= Records for the task =
-- -- --

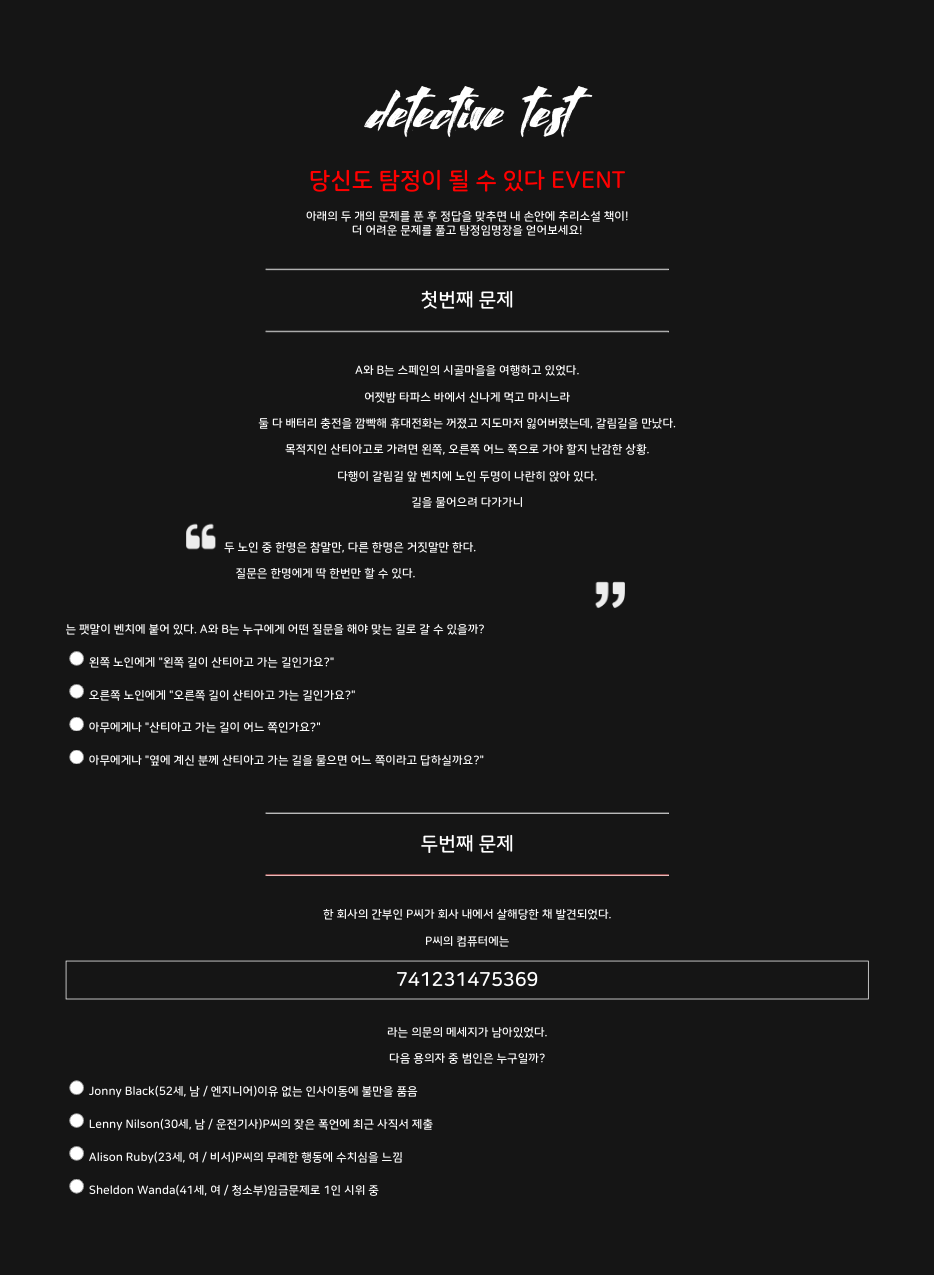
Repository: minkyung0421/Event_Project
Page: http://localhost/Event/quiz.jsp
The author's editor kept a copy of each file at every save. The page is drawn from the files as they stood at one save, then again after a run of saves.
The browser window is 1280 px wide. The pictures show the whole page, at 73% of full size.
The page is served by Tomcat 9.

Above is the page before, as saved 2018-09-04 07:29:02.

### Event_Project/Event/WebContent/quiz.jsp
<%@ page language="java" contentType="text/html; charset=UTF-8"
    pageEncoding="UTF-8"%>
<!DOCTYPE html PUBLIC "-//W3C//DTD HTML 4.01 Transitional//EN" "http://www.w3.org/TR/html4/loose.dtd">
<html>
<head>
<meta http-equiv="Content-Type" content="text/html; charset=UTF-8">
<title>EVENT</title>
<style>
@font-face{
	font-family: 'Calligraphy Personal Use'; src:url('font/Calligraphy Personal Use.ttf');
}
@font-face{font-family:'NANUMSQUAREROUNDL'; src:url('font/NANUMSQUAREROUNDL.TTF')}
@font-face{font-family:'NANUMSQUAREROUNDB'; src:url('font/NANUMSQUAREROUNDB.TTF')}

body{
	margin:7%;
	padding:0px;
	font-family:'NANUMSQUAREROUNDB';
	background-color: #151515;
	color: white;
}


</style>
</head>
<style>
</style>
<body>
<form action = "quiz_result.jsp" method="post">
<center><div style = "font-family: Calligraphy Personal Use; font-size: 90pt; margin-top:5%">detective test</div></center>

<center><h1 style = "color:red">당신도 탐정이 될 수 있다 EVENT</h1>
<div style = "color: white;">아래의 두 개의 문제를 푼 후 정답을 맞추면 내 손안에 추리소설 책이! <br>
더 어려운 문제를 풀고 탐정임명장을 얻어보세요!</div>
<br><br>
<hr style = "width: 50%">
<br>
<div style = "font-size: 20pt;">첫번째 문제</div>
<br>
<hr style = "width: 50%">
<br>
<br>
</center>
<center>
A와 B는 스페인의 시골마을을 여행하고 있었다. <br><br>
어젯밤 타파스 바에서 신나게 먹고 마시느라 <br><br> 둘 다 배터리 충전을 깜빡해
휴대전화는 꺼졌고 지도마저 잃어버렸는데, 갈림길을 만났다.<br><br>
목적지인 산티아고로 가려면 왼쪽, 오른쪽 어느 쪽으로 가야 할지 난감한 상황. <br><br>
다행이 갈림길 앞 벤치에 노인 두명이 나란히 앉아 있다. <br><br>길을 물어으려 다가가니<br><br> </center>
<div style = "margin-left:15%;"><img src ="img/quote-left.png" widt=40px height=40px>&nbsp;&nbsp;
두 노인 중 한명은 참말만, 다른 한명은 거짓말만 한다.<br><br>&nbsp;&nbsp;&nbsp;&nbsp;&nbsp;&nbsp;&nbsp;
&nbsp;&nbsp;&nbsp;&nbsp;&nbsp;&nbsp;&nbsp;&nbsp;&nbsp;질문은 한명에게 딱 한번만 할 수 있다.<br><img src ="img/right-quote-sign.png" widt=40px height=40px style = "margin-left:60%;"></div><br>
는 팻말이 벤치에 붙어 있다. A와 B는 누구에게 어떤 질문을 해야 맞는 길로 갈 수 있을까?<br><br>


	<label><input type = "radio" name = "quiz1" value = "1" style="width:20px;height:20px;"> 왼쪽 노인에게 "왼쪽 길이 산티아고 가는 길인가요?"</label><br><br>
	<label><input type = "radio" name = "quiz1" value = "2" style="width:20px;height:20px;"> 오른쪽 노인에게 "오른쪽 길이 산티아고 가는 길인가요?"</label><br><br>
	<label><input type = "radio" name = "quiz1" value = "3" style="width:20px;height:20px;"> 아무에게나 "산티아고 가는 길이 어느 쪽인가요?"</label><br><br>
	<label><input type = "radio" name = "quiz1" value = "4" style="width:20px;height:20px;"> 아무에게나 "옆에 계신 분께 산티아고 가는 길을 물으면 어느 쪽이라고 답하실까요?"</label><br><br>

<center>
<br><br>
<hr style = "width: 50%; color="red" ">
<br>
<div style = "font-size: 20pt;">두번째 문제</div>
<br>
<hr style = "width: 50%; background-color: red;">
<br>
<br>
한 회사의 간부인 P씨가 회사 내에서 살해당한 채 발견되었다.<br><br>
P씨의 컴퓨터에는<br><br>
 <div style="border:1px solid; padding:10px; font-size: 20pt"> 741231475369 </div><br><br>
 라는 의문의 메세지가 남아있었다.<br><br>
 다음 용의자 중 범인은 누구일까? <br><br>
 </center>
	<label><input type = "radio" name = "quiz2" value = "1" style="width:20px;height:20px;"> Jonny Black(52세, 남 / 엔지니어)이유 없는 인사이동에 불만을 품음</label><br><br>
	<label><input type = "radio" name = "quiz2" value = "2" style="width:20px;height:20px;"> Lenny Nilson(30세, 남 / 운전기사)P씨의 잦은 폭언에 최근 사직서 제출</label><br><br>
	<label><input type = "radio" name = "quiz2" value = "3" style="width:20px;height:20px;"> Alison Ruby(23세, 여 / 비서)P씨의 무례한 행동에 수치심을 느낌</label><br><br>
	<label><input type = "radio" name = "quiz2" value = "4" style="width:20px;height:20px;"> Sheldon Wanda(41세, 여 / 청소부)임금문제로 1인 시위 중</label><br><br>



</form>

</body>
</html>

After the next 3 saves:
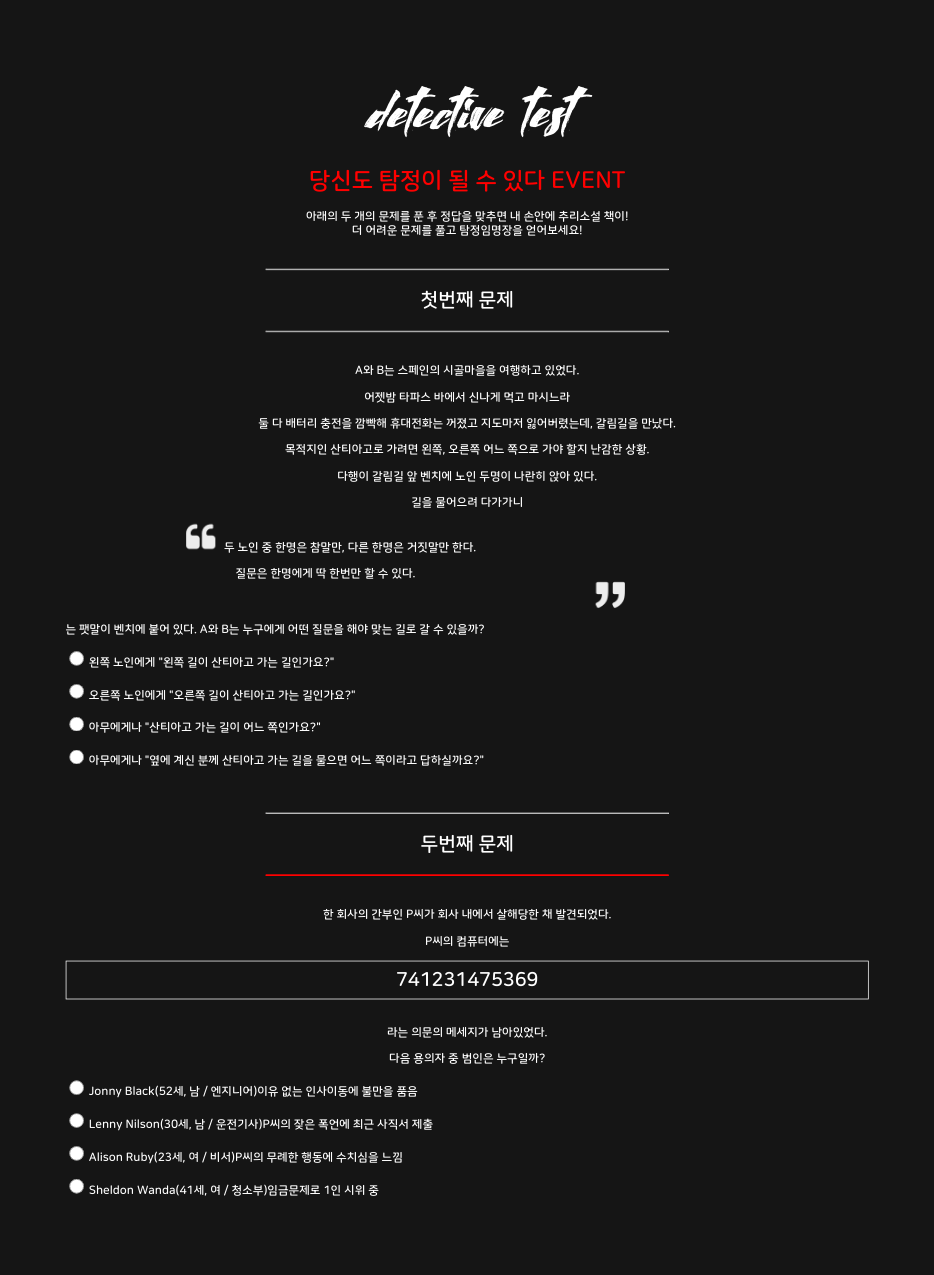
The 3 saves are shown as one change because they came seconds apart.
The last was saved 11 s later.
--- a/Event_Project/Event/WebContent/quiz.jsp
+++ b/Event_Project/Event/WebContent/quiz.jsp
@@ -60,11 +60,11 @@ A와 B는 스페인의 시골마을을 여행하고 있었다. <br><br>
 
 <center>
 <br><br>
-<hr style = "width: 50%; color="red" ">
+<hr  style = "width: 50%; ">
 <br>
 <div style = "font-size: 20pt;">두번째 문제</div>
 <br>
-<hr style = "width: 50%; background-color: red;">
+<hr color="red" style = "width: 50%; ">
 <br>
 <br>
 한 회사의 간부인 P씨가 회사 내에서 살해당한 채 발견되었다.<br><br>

-- -- --

Return only the lines between the one holding "더 어려운 문제를 풀고 탐정임명장을 얻어보세요!</div>" and the one holding "다행이 갈림길 앞 벤치에", inclusive, exactly as they appear above.

= Finished task =
더 어려운 문제를 풀고 탐정임명장을 얻어보세요!</div>
<br><br>
<hr style = "width: 50%">
<br>
<div style = "font-size: 20pt;">첫번째 문제</div>
<br>
<hr style = "width: 50%">
<br>
<br>
</center>
<center>
A와 B는 스페인의 시골마을을 여행하고 있었다. <br><br>
어젯밤 타파스 바에서 신나게 먹고 마시느라 <br><br> 둘 다 배터리 충전을 깜빡해
휴대전화는 꺼졌고 지도마저 잃어버렸는데, 갈림길을 만났다.<br><br>
목적지인 산티아고로 가려면 왼쪽, 오른쪽 어느 쪽으로 가야 할지 난감한 상황. <br><br>
다행이 갈림길 앞 벤치에 노인 두명이 나란히 앉아 있다. <br><br>길을 물어으려 다가가니<br><br> </center>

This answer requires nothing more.